Even though we appear to be headed for a surge in voting participation in this federal election, results since the 1960s show steady decline in voter turnout. While 75 percent of registered voters voted in the 1984 election, only 61 percent in did 2000, and 58.8 percent did in October 2008 –an all-time low.
A further breakdown shows things to be worse among the young. For voters aged 18-24 the participation estimate is about one third. The numbers are more alarming in some parts of the country, and there is genuine worry that less than a third of folks will vote one generation from now.
To combat the decline, Canada has spent tens of millions in the last two decades funding programs designed to reinvigorate voting, “raise awareness,” register the homeless, excite the young and so forth.
Curiously, participation rates have kept right on dropping as programmes increased, suggesting that such programs are not successful and that there are other factors at play.
Elections Canada intrudes into provincial jurisdiction to provide more “civic education.” Its efforts rest partly on the unidimensional assumption that people need more information. Yet, we live in the age of information. Never has more information been more available with less effort to more people during political campaigns than in the last decade. Jazzing up voting with electronic technologies will not solve the problem either.
The tiny minority of participatory young people hold the key to understanding what’s going on. When asked, they say that they learned about politics from family conversations at home or from an inspiring teacher in school. This is also true for those least likely to vote, the immigrant youth. Not many will mention Elections Canada’s youth programmes.
A shift in culture will take more than state-sponsored youth programmes with punny names. We need a strong core culture of engaged families, and better teachers teaching better programs. We ought to educate the young teaching them history, a subject not formally taught in most provinces in this country, including Alberta. The importance of democratic participation has a context worth learning about and appreciating, and that context will give us some perspective. 
Voting is important but it’s not everything –and there is more to political life than just voting. To guilt folks into voting does no good in engaging them, and it may have a backlash effect tilting them to greater dislike of politics.

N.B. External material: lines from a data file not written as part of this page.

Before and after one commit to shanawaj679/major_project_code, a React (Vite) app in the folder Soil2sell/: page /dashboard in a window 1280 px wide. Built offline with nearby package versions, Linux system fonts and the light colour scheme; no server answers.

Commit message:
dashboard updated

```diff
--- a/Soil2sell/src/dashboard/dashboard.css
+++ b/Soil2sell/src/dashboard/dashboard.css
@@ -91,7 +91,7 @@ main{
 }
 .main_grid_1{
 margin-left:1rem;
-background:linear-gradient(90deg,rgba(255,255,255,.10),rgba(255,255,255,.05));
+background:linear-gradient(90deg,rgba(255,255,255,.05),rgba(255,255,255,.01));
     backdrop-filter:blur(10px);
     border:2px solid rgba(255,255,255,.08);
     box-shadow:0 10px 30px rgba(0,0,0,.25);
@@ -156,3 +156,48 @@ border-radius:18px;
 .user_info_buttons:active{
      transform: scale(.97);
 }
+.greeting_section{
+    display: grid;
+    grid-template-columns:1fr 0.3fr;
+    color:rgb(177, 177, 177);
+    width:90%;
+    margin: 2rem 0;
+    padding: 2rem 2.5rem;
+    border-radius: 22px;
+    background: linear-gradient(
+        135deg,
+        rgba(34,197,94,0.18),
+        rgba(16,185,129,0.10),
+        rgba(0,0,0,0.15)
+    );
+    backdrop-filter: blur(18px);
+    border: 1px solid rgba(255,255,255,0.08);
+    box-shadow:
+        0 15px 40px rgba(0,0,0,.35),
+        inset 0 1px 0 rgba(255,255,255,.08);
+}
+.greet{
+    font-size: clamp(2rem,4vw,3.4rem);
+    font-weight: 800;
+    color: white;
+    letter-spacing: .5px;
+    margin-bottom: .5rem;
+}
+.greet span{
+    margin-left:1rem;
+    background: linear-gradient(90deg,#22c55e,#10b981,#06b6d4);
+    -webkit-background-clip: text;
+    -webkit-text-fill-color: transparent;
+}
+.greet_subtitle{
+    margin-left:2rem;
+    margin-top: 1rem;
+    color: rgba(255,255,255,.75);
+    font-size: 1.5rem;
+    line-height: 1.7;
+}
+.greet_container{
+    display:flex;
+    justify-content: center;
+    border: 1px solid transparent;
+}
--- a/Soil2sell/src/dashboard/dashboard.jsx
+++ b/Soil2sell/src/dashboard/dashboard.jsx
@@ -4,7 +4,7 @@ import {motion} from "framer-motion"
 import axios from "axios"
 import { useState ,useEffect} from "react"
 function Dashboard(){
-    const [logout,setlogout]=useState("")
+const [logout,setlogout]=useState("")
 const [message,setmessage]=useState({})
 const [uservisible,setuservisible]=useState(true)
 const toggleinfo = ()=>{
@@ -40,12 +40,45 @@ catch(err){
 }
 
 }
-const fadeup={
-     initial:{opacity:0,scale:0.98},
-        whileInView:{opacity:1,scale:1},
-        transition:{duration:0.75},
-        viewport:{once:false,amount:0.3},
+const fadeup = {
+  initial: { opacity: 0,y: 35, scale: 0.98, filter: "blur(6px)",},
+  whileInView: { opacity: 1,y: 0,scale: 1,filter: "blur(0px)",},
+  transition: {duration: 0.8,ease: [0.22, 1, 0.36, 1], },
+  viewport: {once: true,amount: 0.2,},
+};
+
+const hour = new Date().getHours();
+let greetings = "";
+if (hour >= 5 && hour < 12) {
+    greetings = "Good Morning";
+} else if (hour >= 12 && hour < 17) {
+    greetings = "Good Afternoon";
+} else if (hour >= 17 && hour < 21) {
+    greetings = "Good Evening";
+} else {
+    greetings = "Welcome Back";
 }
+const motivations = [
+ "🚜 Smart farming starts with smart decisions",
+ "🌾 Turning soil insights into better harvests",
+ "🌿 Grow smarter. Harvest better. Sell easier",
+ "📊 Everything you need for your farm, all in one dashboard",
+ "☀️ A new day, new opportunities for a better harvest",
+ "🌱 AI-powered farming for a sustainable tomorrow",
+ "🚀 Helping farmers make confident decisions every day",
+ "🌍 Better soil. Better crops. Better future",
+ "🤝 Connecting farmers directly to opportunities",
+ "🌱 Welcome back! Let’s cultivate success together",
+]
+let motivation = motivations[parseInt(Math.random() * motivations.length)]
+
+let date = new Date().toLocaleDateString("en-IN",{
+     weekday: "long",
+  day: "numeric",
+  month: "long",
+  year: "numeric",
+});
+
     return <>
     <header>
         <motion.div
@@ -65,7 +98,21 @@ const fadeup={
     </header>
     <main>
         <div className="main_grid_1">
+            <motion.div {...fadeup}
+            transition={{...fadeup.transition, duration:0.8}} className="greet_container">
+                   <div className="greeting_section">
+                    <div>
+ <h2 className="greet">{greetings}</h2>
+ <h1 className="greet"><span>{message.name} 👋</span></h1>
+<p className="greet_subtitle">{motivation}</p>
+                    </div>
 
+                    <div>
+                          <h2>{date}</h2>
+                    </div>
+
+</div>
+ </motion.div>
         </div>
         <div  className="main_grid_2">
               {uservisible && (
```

Politics as an activity may be good for all communities, but let’s open ourselves to the possibility that like hockey or carpentry, writing or farming, politics is not an activity for everyone. It has never been for everyone.
Valid concerns for dropping participation need tempering in the knowledge that no epoch has seen 100 percent participation. In fact the greatest democratic eras in history were times of significant political restriction: Ancient Greece, Renaissance Italy, and the 18th century New England colonies.

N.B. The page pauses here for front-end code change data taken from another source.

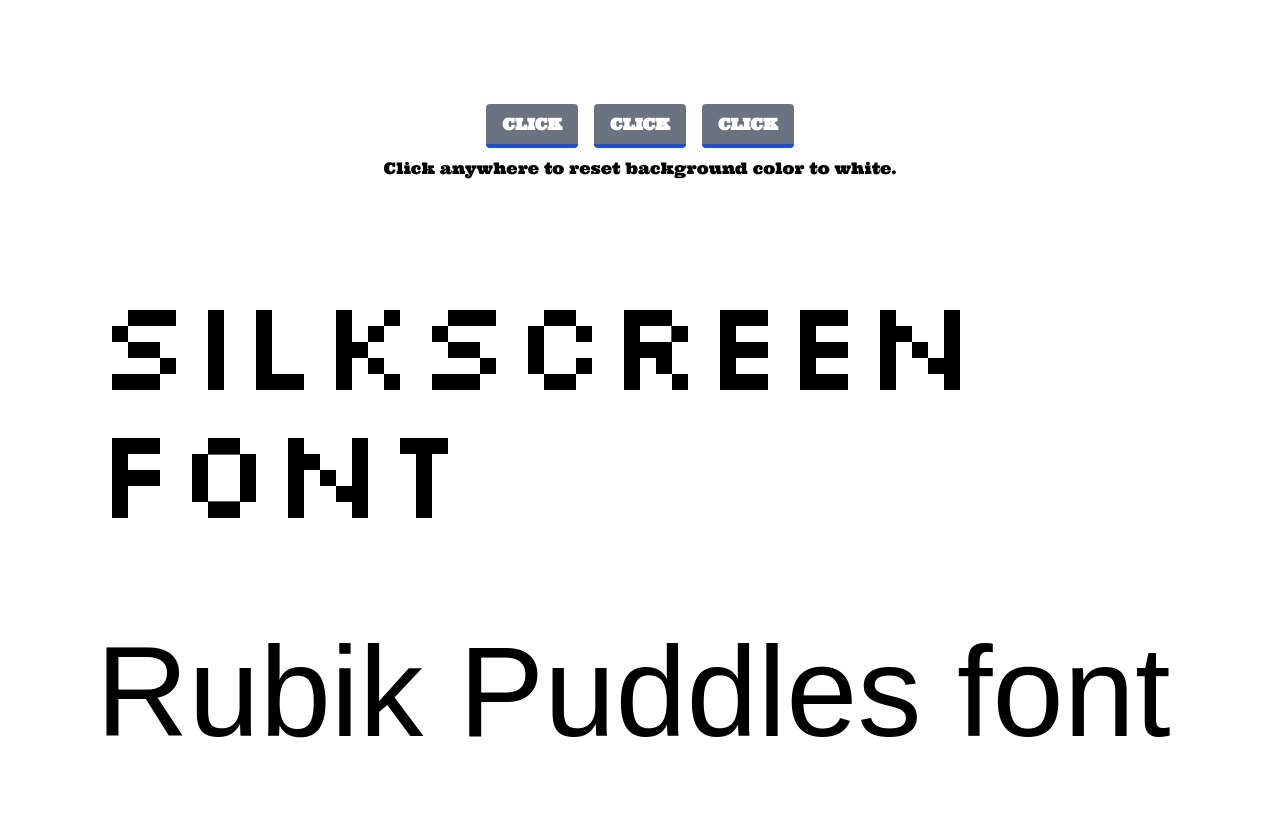
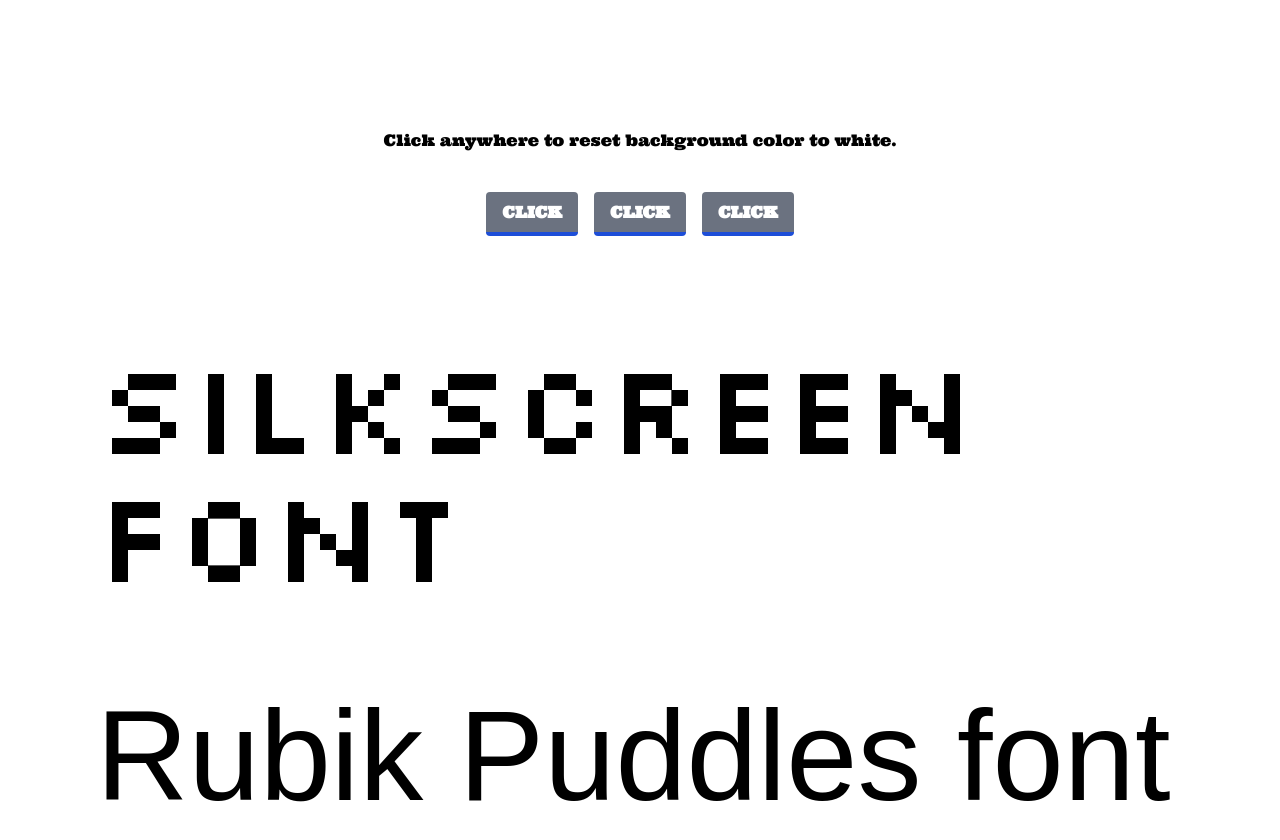
Before and after one commit to samuelaparker/react-play, a Next.js app: page / in a window 1280 px wide. Shown: the top 840 px of the page. Built offline with nearby package versions, Linux system fonts and the light colour scheme; a web font is replaced by a local one.

Commit message:
put instruction text above buttons

```diff
--- a/app/page.tsx
+++ b/app/page.tsx
@@ -31,6 +31,9 @@
       className={`flex min-h-screen flex-col items-center p-24`}
       style={{ backgroundColor: bgColorState }}
     >
+      <div style={{ color: textColorState }} className="p-8">
+        Click anywhere to reset background color to white.
+      </div>
       <div>
         <button
           onClick={buttonClick_1}
@@ -51,9 +54,7 @@
           CLICK
         </button>
       </div>
-      <div style={{ color: textColorState }}>
-        Click anywhere to reset background color to white.
-      </div>
+
       <div style={{ color: textColorState }}>
         <div className="mt-24">
           <p className="font-silkscreen text-9xl">Silkscreen font</p>
```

It is not my intention to advocate a return to those restrictive times, to abolish Elections Canada,  or to abandon the desire to engage young people, but we should examine the assumptions underlying the desire to resolve the ‘problem’ of lower participation. We should ask ourselves if federal encroachment in a provincial field is a price we must urgently pay for greater voter efficiency.
We also erroneously assume that because nearly all official barriers to voting have been removed, everyone should want to vote. We look for hidden obstacles and “structural problems” where there may be none. Many in the southern Alberta riding of Macleod drive 50 kilometres one-way to vote, an obstacle not typically found among apathetic Montrealers or Calgarians.
Having more voters will not result in better politics, as many suggest. Australia, where law compels folks to vote, has necessarily a better participation rate but does not have demonstrably better politics or better leaders. Better politics and better leaders come from better citizens.
In the end, a more activist state has never improved politics. A more involved state may in fact make things worse. More government programs “inspiring” us individually to do our public duty is hardly a way to spark citizen autonomy, a precondition for meaningful political participation of all types, not just voting.  On the contrary, it fuels greater dependency on the state and snuffs the vital self-reliance necessary to sound politics.
Let’s teach great history first.